*Assignment*
When a line contains the string "PopTitle", it counts once; give the total of such lines in the entries below and nothing else.

(Front-end code change data)
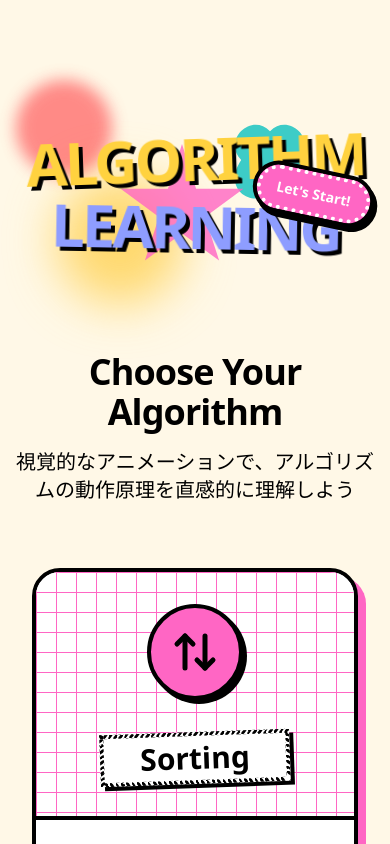
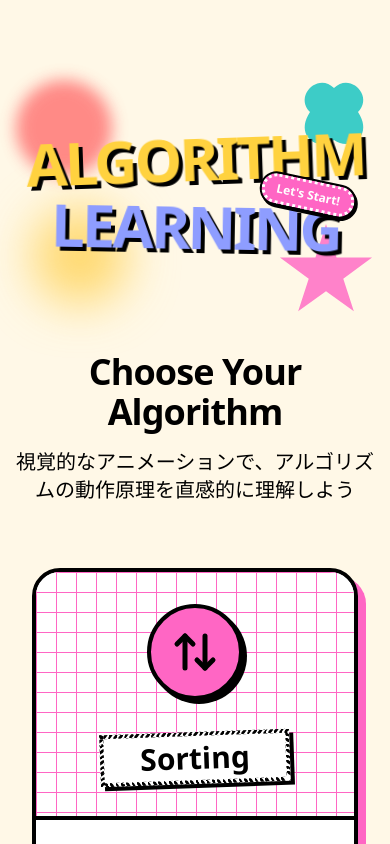
Before and after one commit to ks1590/algorithm-learning-app, a React (Vite) app: page / in a window 390 px wide. Shown: the top 844 px of the page. Built offline with nearby package versions, Linux system fonts and the light colour scheme.

Commit message:
feat: refine positioning, sizing, and styling of decorative elements and the "Let's Start!" button in PopTitle.

```diff
--- a/src/components/ui/PopTitle.tsx
+++ b/src/components/ui/PopTitle.tsx
@@ -9,7 +9,7 @@ export const PopTitle: React.FC = () => {
             <div className="absolute top-0 left-0 w-24 h-24 md:w-48 md:h-48 bg-[#FF6B6B] rounded-full opacity-90 blur-sm animate-pulse-slow" />
 
              {/* Flower Top Right - Marimekko Style */}
-             <svg className="absolute top-8 right-14 w-24 h-24 md:w-32 md:h-32 text-[#3DCCC7]" viewBox="0 0 100 100" fill="currentColor" stroke="none">
+             <svg className="absolute -top-2 right-0 md:top-8 md:right-14 w-20 h-20 md:w-32 md:h-32 text-[#3DCCC7]" viewBox="0 0 100 100" fill="currentColor" stroke="none">
                {/* Organic Unikko-style petals */}
                <path d="M50 40 C30 10 10 30 25 50 C10 70 30 90 50 80 C70 90 90 70 75 50 C90 30 70 10 50 40 Z" />
                <path d="M50 40 C35 25 20 25 20 45 C20 65 35 75 50 70 C65 75 80 65 80 45 C80 25 65 25 50 40" fill="#FFD23F" />
@@ -20,10 +20,10 @@ export const PopTitle: React.FC = () => {
             </svg>
 
             {/* Blob Bottom Left */}
-             <div className="absolute bottom-0 left-10 w-32 h-32 md:w-56 md:h-56 bg-[#FFD23F] rounded-full mix-blend-multiply filter blur-xl opacity-70" />
+             <div className="absolute bottom-0 left-4 md:left-10 w-24 h-24 md:w-32 md:h-32 bg-[#FFD23F] rounded-full mix-blend-multiply filter blur-xl opacity-70" />
 
              {/* Star Bottom Right */}
-             <div className="absolute bottom-8 right-32 w-32 h-32 md:w-32 md:h-32 bg-[#FF66C4] clip-polygon-star animate-spin-slow opacity-80" style={{clipPath: 'polygon(50% 0%, 61% 35%, 98% 35%, 68% 57%, 79% 91%, 50% 70%, 21% 91%, 32% 57%, 2% 35%, 39% 35%)'}} />
+             <div className="absolute -bottom-4 right-0 md:bottom-8 md:right-32 w-24 h-24 md:w-32 md:h-32 bg-[#FF66C4] clip-polygon-star animate-spin-slow opacity-80" style={{clipPath: 'polygon(50% 0%, 61% 35%, 98% 35%, 68% 57%, 79% 91%, 50% 70%, 21% 91%, 32% 57%, 2% 35%, 39% 35%)'}} />
 
 
             {/* Main Title Container */}
@@ -39,12 +39,12 @@ export const PopTitle: React.FC = () => {
                     <h1 className="text-6xl md:text-9xl font-black tracking-tighter text-[#8E9DFF] drop-shadow-[4px_4px_0_rgba(0,0,0,1)] transform rotate-1">
                         LEARN<span className="inline-block relative">
                             I
-                            {/* Dot on I replacement or decoration? Let's make the 'I' interesting or just standard */}
+                            {/* Dot on I replacement or decoration? Let's make the 'I' interesting or standard */}
                         </span>NG
                     </h1>
 
                      {/* "Start Now" Badge/Sticker */}
-                     <div className="absolute -top-6 -right-8 md:-top-10 md:-right-16 rotate-12 bg-[#FF66C4] text-white font-bold text-sm md:text-xl px-4 py-2 md:px-6 md:py-3 rounded-full border-4 border-dotted border-white shadow-[0_0_0_4px_#000,4px_4px_0_4px_#000]">
+                     <div className="absolute -top-4 -right-4 md:-top-10 md:-right-16 rotate-12 bg-[#FF66C4] text-white font-bold text-xs md:text-xl px-3 py-1 md:px-6 md:py-3 rounded-full border-[3px] md:border-4 border-dotted border-white shadow-[0_0_0_2px_#000,2px_2px_0_2px_#000] md:shadow-[0_0_0_4px_#000,4px_4px_0_4px_#000]">
                          Let's Start!
                      </div>
                  </div>
```
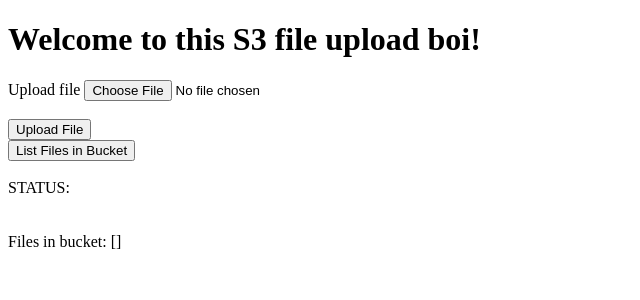
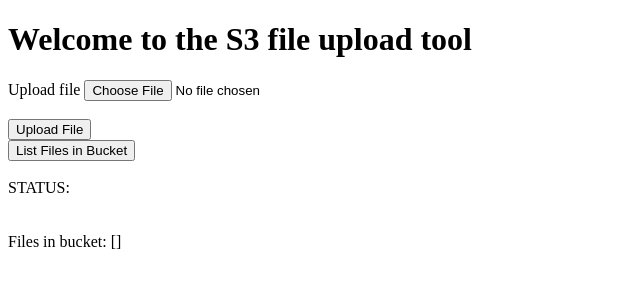
Before and after one commit to GlennHoran/s3-upload, a React (Vite) app in the folder photo-upload-website/: page / in a window 1280 px wide. Shown: the top 300 px of the page, without its empty margins (0-640 px from the left). Built offline with nearby package versions, Linux system fonts and the light colour scheme.

Commit message:
minor change

```diff
--- a/photo-upload-website/src/App.js
+++ b/photo-upload-website/src/App.js
@@ -4,7 +4,7 @@
 
 export default () => (
   <div>
-    <h1>Welcome to this S3 file upload boi!</h1>
+    <h1>Welcome to the S3 file upload tool</h1>
     <FileUpload/>
       <FilePreview/>
   </div>
```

*Written reply*
6